St. John Bosco's Fiftieth Anniversary
Fifty years ago St. John 13oscro, founder of the Salesians, lay dying. The physical fatigues, the mental strain, the moral obligations which he had borne throughout his life, left him at the end, when he was seventy-three, exhausted and almost inert. The great protagonist of social reform, whose work was to endure and marvellously to increase after his death, had come within the shadow. When he breathed his last, Giovanni Bosco left as his monument some 250 houses of the Salesian Society, scattered in many parts of the world. Upwards of six thousand priests had gone forth from his institutions, of whom twelve hundred remained in the society. During the past fifty years the Salesians have continued their religious and educational epostolate, so that today there cannot be very many countries in which they would be strangers.
The Beginning of the End
It was on December 20, 1887, that Don Bosco's illness gave sign of being his last. After having received Holy Communion on that day, he got up and did some work, and hope ran high that perhaps he would be spared for a few more years. A brief recovery proved to be merely the last rally of the sick man's strength, and foretold that the end was near. God was calling and Don Bosco was ready.
On January 30, 1888, disease made rapid inroads on the patient's exhausted body. In these last days the saint's thoughts were ever with the boys and others among whom his life had been spent. On the 29th, the feast of St. Francis de Sales, patron of his Congregation, he had received Holy Communion for the last time. Thereafter, during the day, he lay in a kind of stupor. Now and again he murmured a few words, scarcely audible even to those watching by the death-bed.
The Boys' Visit Slowly his right arm became paralysed, but he lifted his left arm to Heaven, saying, "Thy will be done." These were his last words. January 30 dawned, and the doctors declared that there was no longer any hope. Members of the house, and some of the boys, were allowed, in small groups, to enter the sick-chamber. Brokenhearted, they knelt by the bed and kissed the hand which had wrought so much for them and for theirs. Towards evening there came a telegram announcing the safe arrival of the Salesian missionaries in Ecuador. The news was whispered by Don Rua into the ear of the dying man, whose face lit up in mute thanksgiving. From Rome another message brought the Apostolic Benediction, St. John Bosco entered into his agony on the last day of January. The remaining Superiors are called into the room. Don Rua is reciting the prayers for the dying; he raises Don flosco's paralysed arm and pronounces the blessing on all the members of the foundations.
The End Half-past four. The Angelus sounds from the basilica nearby. The dying founder sighs several times—and expires.

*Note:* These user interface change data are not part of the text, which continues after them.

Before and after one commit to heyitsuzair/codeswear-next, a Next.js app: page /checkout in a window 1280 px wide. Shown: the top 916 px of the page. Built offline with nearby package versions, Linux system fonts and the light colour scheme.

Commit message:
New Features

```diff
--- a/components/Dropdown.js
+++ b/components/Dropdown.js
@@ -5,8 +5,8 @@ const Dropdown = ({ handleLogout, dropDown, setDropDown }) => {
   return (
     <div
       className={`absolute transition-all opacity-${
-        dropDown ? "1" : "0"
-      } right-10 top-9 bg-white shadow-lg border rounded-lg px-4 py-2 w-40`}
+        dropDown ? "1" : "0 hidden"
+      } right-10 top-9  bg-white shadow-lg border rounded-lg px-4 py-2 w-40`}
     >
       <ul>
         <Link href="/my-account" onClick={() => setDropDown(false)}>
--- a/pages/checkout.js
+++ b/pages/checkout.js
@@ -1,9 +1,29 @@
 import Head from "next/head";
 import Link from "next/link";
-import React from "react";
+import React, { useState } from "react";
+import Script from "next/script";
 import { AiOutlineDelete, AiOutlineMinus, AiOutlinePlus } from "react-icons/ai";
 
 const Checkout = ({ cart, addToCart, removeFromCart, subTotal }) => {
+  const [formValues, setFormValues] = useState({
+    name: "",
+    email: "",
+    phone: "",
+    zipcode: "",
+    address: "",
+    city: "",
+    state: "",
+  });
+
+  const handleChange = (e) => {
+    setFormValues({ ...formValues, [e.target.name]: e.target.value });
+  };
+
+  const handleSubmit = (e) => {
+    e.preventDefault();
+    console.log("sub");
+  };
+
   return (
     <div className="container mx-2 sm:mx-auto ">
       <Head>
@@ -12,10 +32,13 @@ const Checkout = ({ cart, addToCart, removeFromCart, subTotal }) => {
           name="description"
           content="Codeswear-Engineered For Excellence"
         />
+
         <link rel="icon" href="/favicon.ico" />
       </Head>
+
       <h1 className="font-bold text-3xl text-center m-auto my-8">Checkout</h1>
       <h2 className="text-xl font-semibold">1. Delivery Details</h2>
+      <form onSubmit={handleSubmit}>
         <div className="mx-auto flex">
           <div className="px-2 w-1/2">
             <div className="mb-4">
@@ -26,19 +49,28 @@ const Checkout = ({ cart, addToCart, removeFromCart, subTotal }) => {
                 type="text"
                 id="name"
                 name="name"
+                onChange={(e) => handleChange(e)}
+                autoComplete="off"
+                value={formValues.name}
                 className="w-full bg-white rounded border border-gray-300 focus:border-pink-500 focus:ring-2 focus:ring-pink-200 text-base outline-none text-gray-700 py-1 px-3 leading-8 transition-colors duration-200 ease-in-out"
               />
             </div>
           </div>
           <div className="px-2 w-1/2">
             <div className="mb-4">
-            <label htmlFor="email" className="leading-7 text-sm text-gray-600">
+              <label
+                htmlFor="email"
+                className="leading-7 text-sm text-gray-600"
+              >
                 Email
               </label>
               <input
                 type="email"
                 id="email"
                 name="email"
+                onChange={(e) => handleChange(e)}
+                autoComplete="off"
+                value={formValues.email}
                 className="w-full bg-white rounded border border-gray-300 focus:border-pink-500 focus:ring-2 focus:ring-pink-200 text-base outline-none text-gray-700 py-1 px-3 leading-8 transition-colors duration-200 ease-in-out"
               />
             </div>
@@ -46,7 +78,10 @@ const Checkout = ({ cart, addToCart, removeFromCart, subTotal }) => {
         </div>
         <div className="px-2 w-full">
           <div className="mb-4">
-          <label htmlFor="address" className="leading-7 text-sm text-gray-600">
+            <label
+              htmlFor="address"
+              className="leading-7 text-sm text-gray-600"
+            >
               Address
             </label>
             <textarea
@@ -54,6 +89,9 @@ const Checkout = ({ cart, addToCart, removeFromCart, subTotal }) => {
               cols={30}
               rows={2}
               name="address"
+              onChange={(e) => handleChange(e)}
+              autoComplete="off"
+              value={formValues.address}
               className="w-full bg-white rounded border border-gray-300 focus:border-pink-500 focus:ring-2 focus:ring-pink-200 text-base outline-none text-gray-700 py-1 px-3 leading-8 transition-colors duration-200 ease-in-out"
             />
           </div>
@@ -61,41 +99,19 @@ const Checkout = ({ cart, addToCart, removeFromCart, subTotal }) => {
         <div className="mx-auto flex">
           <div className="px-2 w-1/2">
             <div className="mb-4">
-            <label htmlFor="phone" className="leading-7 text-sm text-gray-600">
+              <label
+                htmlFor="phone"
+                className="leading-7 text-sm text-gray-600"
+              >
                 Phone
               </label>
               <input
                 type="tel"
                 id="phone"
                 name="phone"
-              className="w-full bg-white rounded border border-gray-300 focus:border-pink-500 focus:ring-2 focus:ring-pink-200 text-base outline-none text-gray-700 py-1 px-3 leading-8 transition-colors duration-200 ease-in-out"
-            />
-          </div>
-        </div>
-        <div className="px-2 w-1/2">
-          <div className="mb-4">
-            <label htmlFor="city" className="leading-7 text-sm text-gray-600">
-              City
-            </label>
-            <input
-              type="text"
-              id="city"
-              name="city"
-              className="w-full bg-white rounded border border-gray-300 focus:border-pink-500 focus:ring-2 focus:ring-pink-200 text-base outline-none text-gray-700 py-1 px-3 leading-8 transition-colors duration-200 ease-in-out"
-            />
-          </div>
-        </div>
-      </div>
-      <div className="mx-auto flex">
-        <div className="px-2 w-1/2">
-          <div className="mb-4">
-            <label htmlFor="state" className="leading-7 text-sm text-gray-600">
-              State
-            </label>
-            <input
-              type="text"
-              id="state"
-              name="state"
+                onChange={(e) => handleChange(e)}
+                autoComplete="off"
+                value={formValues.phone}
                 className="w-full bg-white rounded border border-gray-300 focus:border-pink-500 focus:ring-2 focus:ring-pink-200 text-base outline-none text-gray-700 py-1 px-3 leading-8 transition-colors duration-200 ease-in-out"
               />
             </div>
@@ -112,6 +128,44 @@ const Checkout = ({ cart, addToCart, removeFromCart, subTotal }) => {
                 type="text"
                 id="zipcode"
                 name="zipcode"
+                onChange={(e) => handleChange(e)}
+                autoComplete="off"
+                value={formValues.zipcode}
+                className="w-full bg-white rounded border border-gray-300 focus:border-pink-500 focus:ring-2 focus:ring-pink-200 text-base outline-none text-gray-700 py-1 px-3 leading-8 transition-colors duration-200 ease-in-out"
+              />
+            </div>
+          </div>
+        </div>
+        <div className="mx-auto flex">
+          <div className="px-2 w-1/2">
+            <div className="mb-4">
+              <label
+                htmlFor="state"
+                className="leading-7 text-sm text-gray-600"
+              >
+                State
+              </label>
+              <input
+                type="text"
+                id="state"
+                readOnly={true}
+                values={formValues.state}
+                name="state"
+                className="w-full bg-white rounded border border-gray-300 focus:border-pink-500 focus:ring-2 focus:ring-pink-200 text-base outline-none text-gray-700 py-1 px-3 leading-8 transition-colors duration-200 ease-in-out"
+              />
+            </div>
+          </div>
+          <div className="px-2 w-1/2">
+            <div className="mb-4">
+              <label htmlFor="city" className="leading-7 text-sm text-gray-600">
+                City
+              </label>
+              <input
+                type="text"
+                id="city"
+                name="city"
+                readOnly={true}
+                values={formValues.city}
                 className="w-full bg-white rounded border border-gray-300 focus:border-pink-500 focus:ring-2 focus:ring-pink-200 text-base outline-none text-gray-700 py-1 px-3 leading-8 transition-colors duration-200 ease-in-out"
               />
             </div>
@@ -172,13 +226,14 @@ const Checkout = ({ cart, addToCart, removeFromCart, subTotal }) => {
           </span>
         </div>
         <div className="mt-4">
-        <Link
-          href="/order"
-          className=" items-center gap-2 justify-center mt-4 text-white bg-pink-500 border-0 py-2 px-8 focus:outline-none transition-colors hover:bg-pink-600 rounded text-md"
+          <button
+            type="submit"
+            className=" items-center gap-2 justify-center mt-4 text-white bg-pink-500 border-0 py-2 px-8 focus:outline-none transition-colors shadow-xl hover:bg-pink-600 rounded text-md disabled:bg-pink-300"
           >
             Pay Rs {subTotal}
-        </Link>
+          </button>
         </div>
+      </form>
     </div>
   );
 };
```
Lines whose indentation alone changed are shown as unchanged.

It is the earthly end of a great saint. On June 2, 1929, the Church declared him Blessed, and on April 1, 1934, St. John Bosco was raised to the altars.
A " Talkie " of St. John Bosco
The Salesian Fathers showed their new " talkie " film of the Life of their Founder on Sunday last in Bollington. This was the first time the film had been seen in England. In the afternoon the 150 students of the Missionary College at Shrigley Park enjoyed a private performance; while in the evening Bollington's Catholics and friends arrived to fill the " Empire " Cinema to overflowing.
The performance was a great success, and this vivid portrayal of the life of St. John Bosco should be destined to do much good.